### SUPPLIED RECORDS
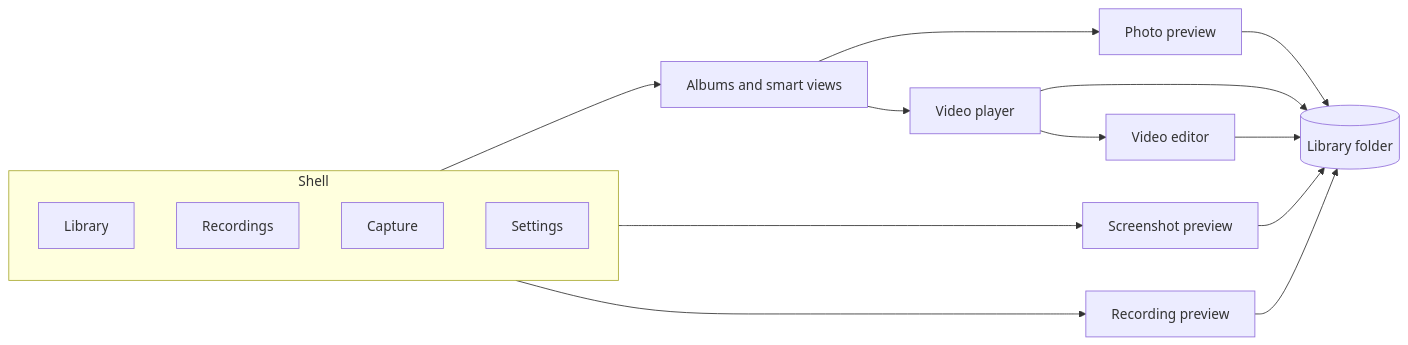
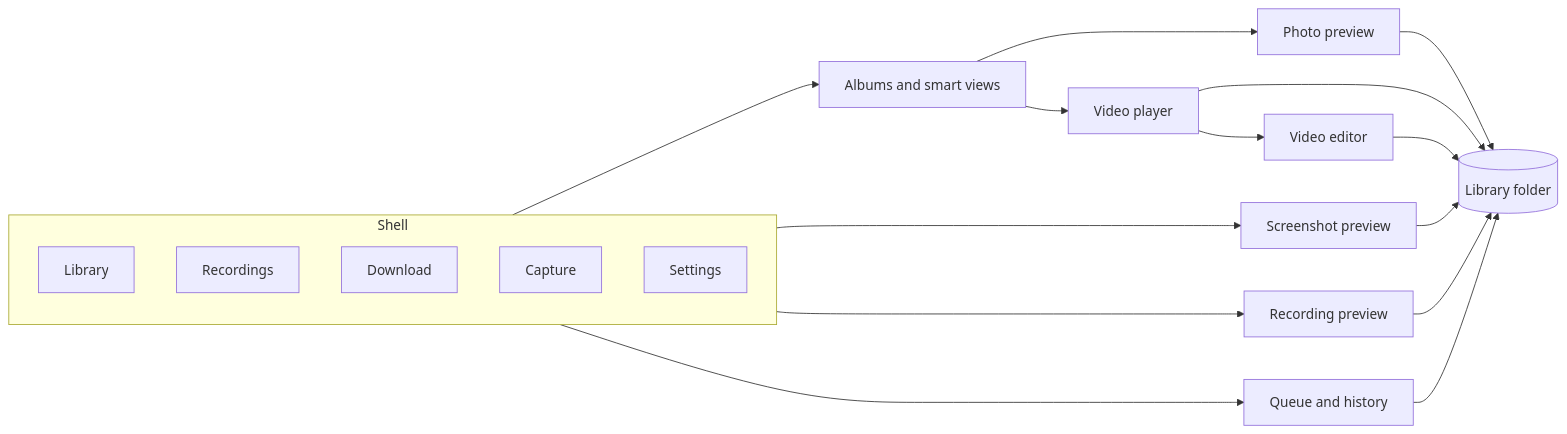
One commit to YavuzDuman/PersonalMediaPlayer changed the diagram in README.md. Above: the diagram before and after it, drawn with Mermaid. The commit also changed other lines of this file and 24 other files, not shown here.

First line of the commit message:
Add video crop, faster saves, and a YouTube download queue.

````diff
--- a/README.md
+++ b/README.md
@@ -32,22 +32,25 @@
 ```mermaid
 flowchart LR
   subgraph shell [Shell]
     direction TB
     Library
     Recordings
+    Download
     Capture
     Settings
   end
 
   Library --> Views[Albums and smart views]
   Views --> Photo[Photo preview]
   Views --> Player[Video player]
   Player --> Editor[Video editor]
   Capture --> Shot[Screenshot preview]
   Recordings --> Take[Recording preview]
+  Download --> Queue[Queue and history]
   Photo --> Folder[(Library folder)]
   Player --> Folder
   Editor --> Folder
   Shot --> Folder
   Take --> Folder
+  Queue --> Folder
 ```
````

### ABOUT THIS EXERCISE
Only lines of the material that contain the word "Folder" belong in the answer; copy each one.

### WRITTEN SOLUTION
   Photo --> Folder[(Library folder)]
   Player --> Folder
   Editor --> Folder
   Shot --> Folder
   Take --> Folder
+  Queue --> Folder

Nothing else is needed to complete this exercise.